We kicked in the seedy bungalow's back door, armed with a search warrant.
"Smell that?" Sergeant Jill Prunty, my partner on the Integrated Homicide Investigation Team, stopped short.
"Yeah." I caught it, too.
"Smells like" -- Jill whiffed the air like a bear -- "the morgue."
"It's Iso." I recognized it immediately. "Isopropanol. Somebody tried to clean up."
It's not uncommon for criminals to try covering their dirty deeds, but you'd be surprised at the telltale details they commonly overlook in their haste to leave the scene of the crime.
Jill and I were following information that a biker named "Zeke" had been whacked, and then taken out and dumped. No body yet, but Zeke was missing. Our source was solid. Someone murdered Zeke in this house.
"Look at that." Jill pointed to three iodine-colored spots on the tile floor. She squatted. "What's this stuff?"
I slid on my glasses and got within inches. Bloodstains. Tiny -- but then all trace evidence is miniscule. And it's usually trace evidence that becomes a big deal at trial.
"Far as we go, Jill." I thumbed toward the door. "Till forensics get here."
I wouldn't say this was a typical crime scene. Criminals rarely go as far as using isopropyl alcohol (a common disinfectant), but they often try to erase what they think is glaring evidence. Trouble is, they don't know what homicide detectives and forensic crime scene examiners do, and that's what to look for in evidence.
Every experienced murder cop and forensic tech follows Locard's Exchange Principle. Who, you ask? Edmond Locard was the 19th-century pioneer of modern forensics -- the real Sherlock Holmes -- who held the belief that the perpetrator of a crime will bring something into the scene, will leave with something from it, and that both can be used as forensic evidence. Criminologist Paul L. Kirk summed up Locard's theory as:
Wherever he steps, whatever he touches, whatever he leaves, even unconsciously, will serve as a silent witness against him. Not only his fingerprints or his footprints, but his hair, the fibers from his clothes, the glass he breaks, the tool mark he leaves, the paint he scratches, the blood or semen he deposits or collects. All of these, and more, bear mute witness against him. This is evidence that does not forget. It is not confused by the excitement of the moment. It is not absent because human witnesses are. It is factual evidence. Physical evidence cannot be wrong, it cannot perjure itself, it cannot be wholly absent. Only human failure to find it, study and understand it, can diminish its value.

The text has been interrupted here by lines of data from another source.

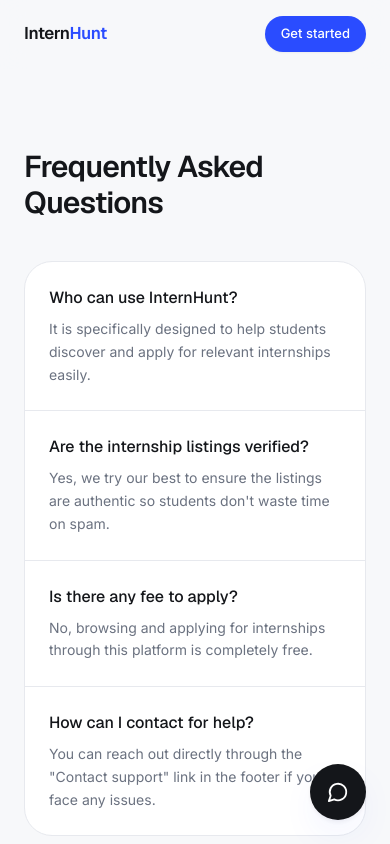
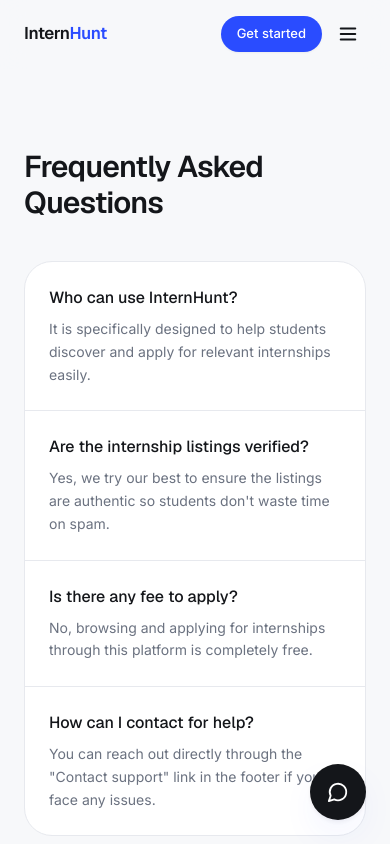
Before and after one commit to robinverma703/internhunt, a Next.js app: page /faq in a window 390 px wide. Shown: the top 844 px of the page. Built offline with nearby package versions, Linux system fonts and the light colour scheme.

Commit message:
add mobile menu

```diff
--- a/components/navbar.tsx
+++ b/components/navbar.tsx
@@ -2,18 +2,20 @@
 
 import Link from "next/link";
 import { useEffect, useState } from "react";
-import { motion } from "framer-motion";
+import { motion, AnimatePresence } from "framer-motion";
+import { Menu, X } from "lucide-react";
 import { Button } from "@/components/ui/button";
 
 const LINKS = [
-  { label: "How it works", href: "#how-it-works" },
-  { label: "Pricing", href: "#pricing" },
+  { label: "How it works", href: "/#how-it-works" },
+  { label: "Pricing", href: "/#pricing" },
   { label: "Hackathons", href: "/hackathons" },
   { label: "Post a Job", href: "/post-job" },
 ];
 
 export default function Navbar() {
   const [scrolled, setScrolled] = useState(false);
+  const [open, setOpen] = useState(false);
 
   useEffect(() => {
     const onScroll = () => setScrolled(window.scrollY > 8);
@@ -40,6 +42,7 @@ export default function Navbar() {
           </span>
         </Link>
 
+        {/* Desktop menu */}
         <nav className="hidden items-center gap-8 text-sm text-muted md:flex">
           {LINKS.map(function (linkItem) {
             return (
@@ -55,12 +58,57 @@ export default function Navbar() {
           })}
         </nav>
 
-        <Link href="/login" data-cursor-hover>
-          <Button variant="signal" size="sm" className="shadow-sm">
-            Get started
-          </Button>
-        </Link>
+        <div className="flex items-center gap-2">
+          <Link href="/login" data-cursor-hover>
+            <Button variant="signal" size="sm" className="shadow-sm">
+              Get started
+            </Button>
+          </Link>
+
+          {/* Mobile hamburger */}
+          <button
+            type="button"
+            aria-label={open ? "Close menu" : "Open menu"}
+            aria-expanded={open}
+            onClick={function () {
+              setOpen(!open);
+            }}
+            className="flex h-9 w-9 items-center justify-center rounded-full text-graphite md:hidden"
+          >
+            {open ? <X size={22} /> : <Menu size={22} />}
+          </button>
+        </div>
       </div>
+
+      {/* Mobile dropdown */}
+      <AnimatePresence>
+        {open && (
+          <motion.nav
+            initial={{ height: 0, opacity: 0 }}
+            animate={{ height: "auto", opacity: 1 }}
+            exit={{ height: 0, opacity: 0 }}
+            transition={{ duration: 0.2 }}
+            className="overflow-hidden border-t border-line bg-paper md:hidden"
+          >
+            <div className="flex flex-col px-6 py-2">
+              {LINKS.map(function (linkItem) {
+                return (
+                  <Link
+                    key={linkItem.href}
+                    href={linkItem.href}
+                    onClick={function () {
+                      setOpen(false);
+                    }}
+                    className="border-b border-line py-3 text-base text-graphite last:border-b-0"
+                  >
+                    {linkItem.label}
+                  </Link>
+                );
+              })}
+            </div>
+          </motion.nav>
+        )}
+      </AnimatePresence>
     </motion.header>
   );
 }
```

Locard was dead right. Every contact leaves a trace. Minute particles easily cross-transfer from one surface or substrate to another and remain as mute witnesses long after the bad guys vanish from the scene.
In my career as a homicide detective, and later as a forensic coroner, I've not only seen the usual evidentiary suspects like blood, semen, saliva, mucous and hair, but also some creative exhibits such as food waste, lipstick smears, glove prints, printer ink, potting soil, cut wires, grease, cigarette butts, tea stains, insects, pollen and, most interesting of all, a perfect dental impression in a wad of chewing gum.
The Forensic Identification Officers -- the CSI guys -- arrived at the bungalow in minutes. First they photographed Zeke's entire murder scene. Then Jill and I dressed in our bunny suits (white Tyvek coveralls that are more for show than go) and began our search. First for the obvious, and then for the not so obvious.
Jill's gaze strayed to a swirl of mop marks on the kitchen floor. "Check this out." She nodded toward the sink. There was no need for Luminol or a Luma-Lite to find this blood smear.
"You don't suppose?" Jill peeked under the sink. The garbage can sat empty with its plastic liner gone. Forensics lifted a beautiful set of prints from the side.
"Could they be this dumb?" Jill had moved to the broom closet. The mop was still in the bucket, which reeked of Iso. More powder on the handle and more useable prints. It was pretty evident that Zeke had been shot in the kitchen, just as our source informed us.
But what about motive? Our suspicion was drugs. We brought in one of the most sophisticated crime-scene weapons -- a toothy German shepherd named Trooper, who sniffed his way to a desk in a back room. Underneath was a pane of glass showing white residue.
Meanwhile, we ran the prints through AFIS and got a hit. Officers scooped up the suspect, who quickly ratted out his accomplice.
In all, Sergeant Jill Prunty entered 29 pieces of incriminating evidence at that trial: 18 found at the crime scene and 11 found on the culprits, including high-grade China White heroin with a chemical signature as unique as the DNA from Zeke's blood found on their clothes.
That crime scene was anything but spotless.
For a look at how two brothers with a crime-scene cleaning business get wrapped up cleaning up for the mob, watch "Spotless," premiering November 14 10|9c only on Esquire Network.